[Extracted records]
◇ ◇ ◇ ◇

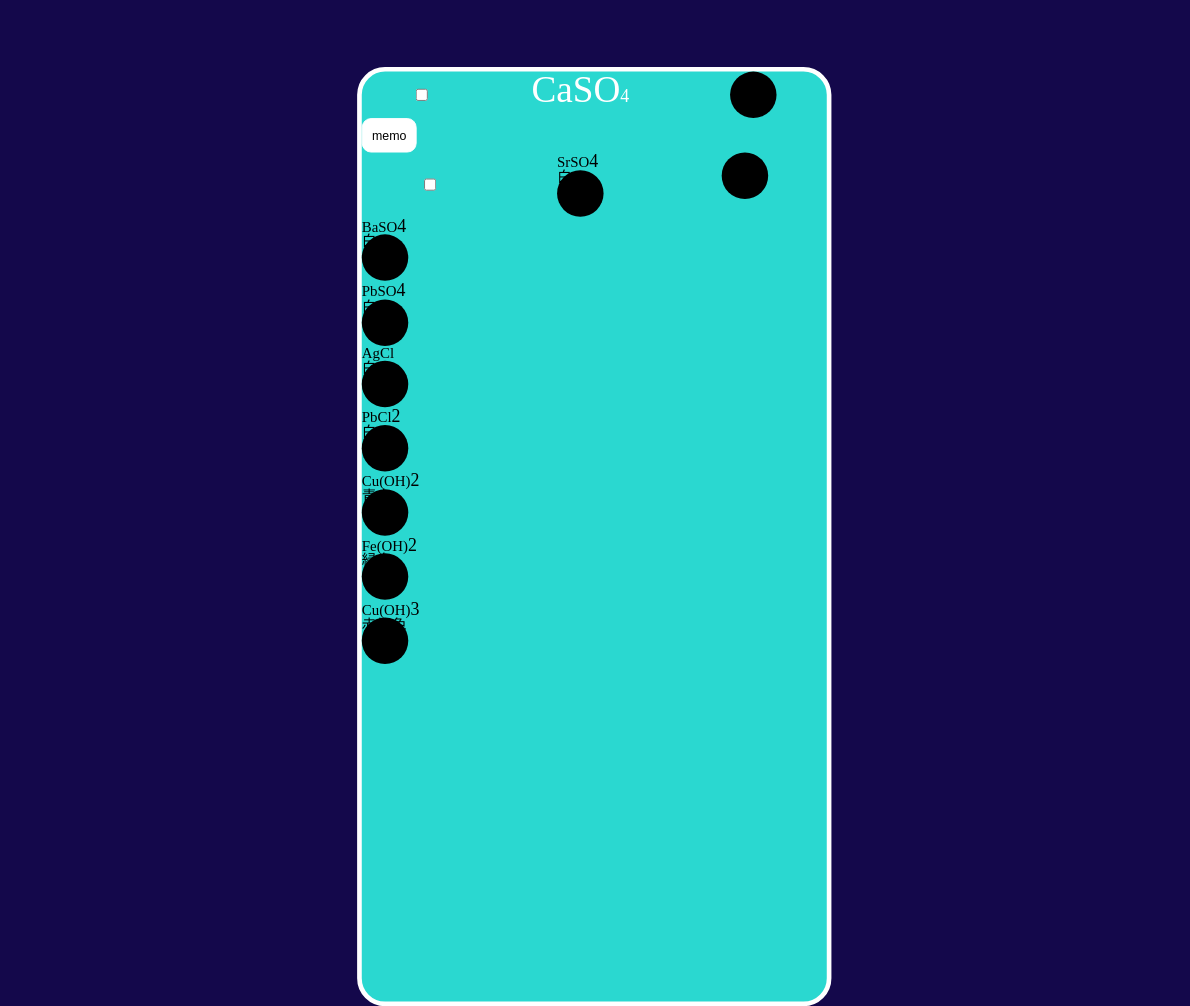
Repository: 1000sky/Inorganic_chemistry_application
Page: http://localhost/
The author's editor kept a copy of each file at every save. The page is drawn from the files as they stood at one save, then again after the next save.
The browser window is 1280 px wide. The pictures show the whole page, at 93% of full size.
The page is served by the project's Laravel application, run on PHP 8.4 with Laravel 8. Other server files are loaded and not shown.

Above is the page before, as saved 2022-07-12 19:50:19.

### application/routes/web.php
<?php

use Illuminate\Support\Facades\Route;

/*
|--------------------------------------------------------------------------
| Web Routes
|--------------------------------------------------------------------------
|
| Here is where you can register web routes for your application. These
| routes are loaded by the RouteServiceProvider within a group which
| contains the "web" middleware group. Now create something great!
|
*/

Route::get('/home', function () {
    return view('welcome');
});

Route::get('/dashboard', function () {
    return view('dashboard');
})->middleware(['auth'])->name('dashboard');

require __DIR__.'/auth.php';



Route::get('/', function () {
    return view('index');
});

Route::get('/start', function () {
    return view('start');
})->middleware('auth');

Route::get('/explanation', function () {
    return view('explanation');
});

### application/resources/views/index.blade.php
<!DOCTYPE html>
<html lang="ja">
<head>
    <meta charset="UTF-8">
    <meta name="viewport" content="width=device-width, initial-scale=1.0">
    <meta http-equiv="X-UA-Compatible" content="ie=edge">
    <title>Inorganic_chemistry_application</title>
    <link rel="stylesheet" href="css/reset.css" >
    <link rel="stylesheet" href="css/index.css" />

    <script language="JavaScript"><!--
      function setTF(fObj,vType)
      {
        fObj.style.visibility = vType;
      }
       --></script>
</head>
<body>
    <div class=card>
     <div class=memorize>
       <input type="checkbox" class=checkbox name="">
       <div class=Chemical-formula>CaSO<span>4</span></div>
       <div class=circle></div>
     </div>
       <form>
       <input type="button" class=button name="" value="memo" onClick="setTF(this.form.text1,'visible')">
       <input type="text" name="text1" style="visibility:hidden"><br>
       </form>
       {{-- <form>
        <input type="button" value="ボタン１" onClick="setTF(this.form.txtField1,'visible')">
        <input type="text" name="txtField1" style="visibility:hidden"><br>
        <input type="button" value="ボタン２" onClick="setTF(this.form.txtField2,'visible')">
        <input type="text" name="txtField2" style="visibility:hidden"><br>
        </form> --}}




        <div class=memorize>
          <input type="checkbox" class=checkbox name="">
          <div>SrSO<span>4</span> <div class=circle>白</div> </div>
          <div class=circle></div>
        </div>




     <div>BaSO<span>4</span> <div class=circle>白</div> </div>
     <div>PbSO<span>4</span> <div class=circle>白</div> </div>


     <div>AgCl <div class=circle>白</div> </div>
     <div>PbCl<span>2</span> <div class=circle>白</div> </div>


     <div>Cu(OH)<span>2</span> <div class=circle>青白</div> </div>
     <div>Fe(OH)<span>2</span> <div class=circle>緑白</div> </div>
     <div>Cu(OH)<span>3</span> <div class=circle>赤褐色</div> </div>


     {{-- 水酸化物まで --}}

    </div>

</body>
</html>

### application/public/css/index.css
body {
    background-color: rgb(20, 8, 75);
}

.card {
  position: absolute;
  top: 10%;
  left: 30%;
  width: 500px;
  height: 1000px;
  background-color: rgb(42, 216, 208);
  border: solid 5px white;
  border-radius: 30px;
}
.checkbox{


}
.memorize{
  display: flex;
  justify-content: space-around;
}

.Chemical-formula {
    color: white;
    font-size: 2.5rem;
}

.circle{
  width: 50px;
  height: 50px;
  background: black;
  border-radius: 50%;

}
.circle:hover{
    background-color: white;

}

.button{
    border-radius: 10px;
    border: solid 1px white;
    background-color: white;
    padding: 10px;
}

span {
  font-size: 1.2rem;
}

Loaded but not shown: application/routes/auth.php (common file); application/public/css/reset.css (common file)

After the next save:
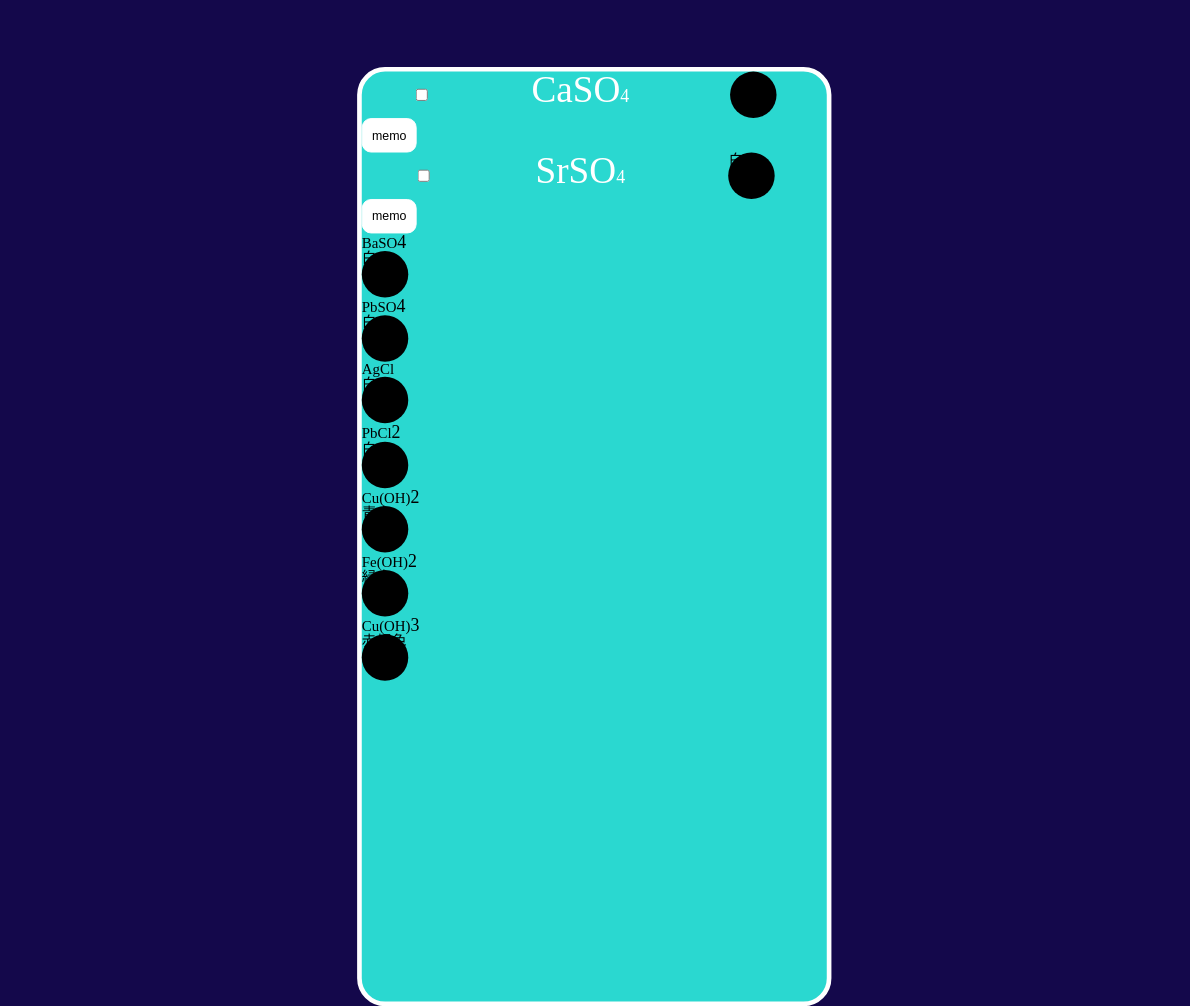
Saved 113 s later.
--- a/application/resources/views/index.blade.php
+++ b/application/resources/views/index.blade.php
@@ -38,9 +38,13 @@
 
         <div class=memorize>
           <input type="checkbox" class=checkbox name="">
-          <div>SrSO<span>4</span> <div class=circle>白</div> </div>
-          <div class=circle></div>
+          <div class=Chemical-formula>SrSO<span>4</span></div>
+          <div class=circle>白</div>
         </div>
+        <form>
+          <input type="button" class=button name="" value="memo" onClick="setTF(this.form.text1,'visible')">
+          <input type="text" name="text1" style="visibility:hidden"><br>
+        </form>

◇ ◇ ◇ ◇

Will you set down the records word for word while leaving out every picture?

[Expected output]
Repository: 1000sky/Inorganic_chemistry_application
Page: http://localhost/
The author's editor kept a copy of each file at every save. The page is drawn from the files as they stood at one save, then again after the next save.
The browser window is 1280 px wide. The pictures show the whole page, at 93% of full size.
The page is served by the project's Laravel application, run on PHP 8.4 with Laravel 8. Other server files are loaded and not shown.

Above is the page before, as saved 2022-07-12 19:50:19.

### application/routes/web.php
<?php

use Illuminate\Support\Facades\Route;

/*
|--------------------------------------------------------------------------
| Web Routes
|--------------------------------------------------------------------------
|
| Here is where you can register web routes for your application. These
| routes are loaded by the RouteServiceProvider within a group which
| contains the "web" middleware group. Now create something great!
|
*/

Route::get('/home', function () {
    return view('welcome');
});

Route::get('/dashboard', function () {
    return view('dashboard');
})->middleware(['auth'])->name('dashboard');

require __DIR__.'/auth.php';



Route::get('/', function () {
    return view('index');
});

Route::get('/start', function () {
    return view('start');
})->middleware('auth');

Route::get('/explanation', function () {
    return view('explanation');
});

### application/resources/views/index.blade.php
<!DOCTYPE html>
<html lang="ja">
<head>
    <meta charset="UTF-8">
    <meta name="viewport" content="width=device-width, initial-scale=1.0">
    <meta http-equiv="X-UA-Compatible" content="ie=edge">
    <title>Inorganic_chemistry_application</title>
    <link rel="stylesheet" href="css/reset.css" >
    <link rel="stylesheet" href="css/index.css" />

    <script language="JavaScript"><!--
      function setTF(fObj,vType)
      {
        fObj.style.visibility = vType;
      }
       --></script>
</head>
<body>
    <div class=card>
     <div class=memorize>
       <input type="checkbox" class=checkbox name="">
       <div class=Chemical-formula>CaSO<span>4</span></div>
       <div class=circle></div>
     </div>
       <form>
       <input type="button" class=button name="" value="memo" onClick="setTF(this.form.text1,'visible')">
       <input type="text" name="text1" style="visibility:hidden"><br>
       </form>
       {{-- <form>
        <input type="button" value="ボタン１" onClick="setTF(this.form.txtField1,'visible')">
        <input type="text" name="txtField1" style="visibility:hidden"><br>
        <input type="button" value="ボタン２" onClick="setTF(this.form.txtField2,'visible')">
        <input type="text" name="txtField2" style="visibility:hidden"><br>
        </form> --}}




        <div class=memorize>
          <input type="checkbox" class=checkbox name="">
          <div>SrSO<span>4</span> <div class=circle>白</div> </div>
          <div class=circle></div>
        </div>




     <div>BaSO<span>4</span> <div class=circle>白</div> </div>
     <div>PbSO<span>4</span> <div class=circle>白</div> </div>


     <div>AgCl <div class=circle>白</div> </div>
     <div>PbCl<span>2</span> <div class=circle>白</div> </div>


     <div>Cu(OH)<span>2</span> <div class=circle>青白</div> </div>
     <div>Fe(OH)<span>2</span> <div class=circle>緑白</div> </div>
     <div>Cu(OH)<span>3</span> <div class=circle>赤褐色</div> </div>


     {{-- 水酸化物まで --}}

    </div>

</body>
</html>

### application/public/css/index.css
body {
    background-color: rgb(20, 8, 75);
}

.card {
  position: absolute;
  top: 10%;
  left: 30%;
  width: 500px;
  height: 1000px;
  background-color: rgb(42, 216, 208);
  border: solid 5px white;
  border-radius: 30px;
}
.checkbox{


}
.memorize{
  display: flex;
  justify-content: space-around;
}

.Chemical-formula {
    color: white;
    font-size: 2.5rem;
}

.circle{
  width: 50px;
  height: 50px;
  background: black;
  border-radius: 50%;

}
.circle:hover{
    background-color: white;

}

.button{
    border-radius: 10px;
    border: solid 1px white;
    background-color: white;
    padding: 10px;
}

span {
  font-size: 1.2rem;
}

Loaded but not shown: application/routes/auth.php (common file); application/public/css/reset.css (common file)

After the next save:
Saved 113 s later.
--- a/application/resources/views/index.blade.php
+++ b/application/resources/views/index.blade.php
@@ -38,9 +38,13 @@
 
         <div class=memorize>
           <input type="checkbox" class=checkbox name="">
-          <div>SrSO<span>4</span> <div class=circle>白</div> </div>
-          <div class=circle></div>
+          <div class=Chemical-formula>SrSO<span>4</span></div>
+          <div class=circle>白</div>
         </div>
+        <form>
+          <input type="button" class=button name="" value="memo" onClick="setTF(this.form.text1,'visible')">
+          <input type="text" name="text1" style="visibility:hidden"><br>
+        </form>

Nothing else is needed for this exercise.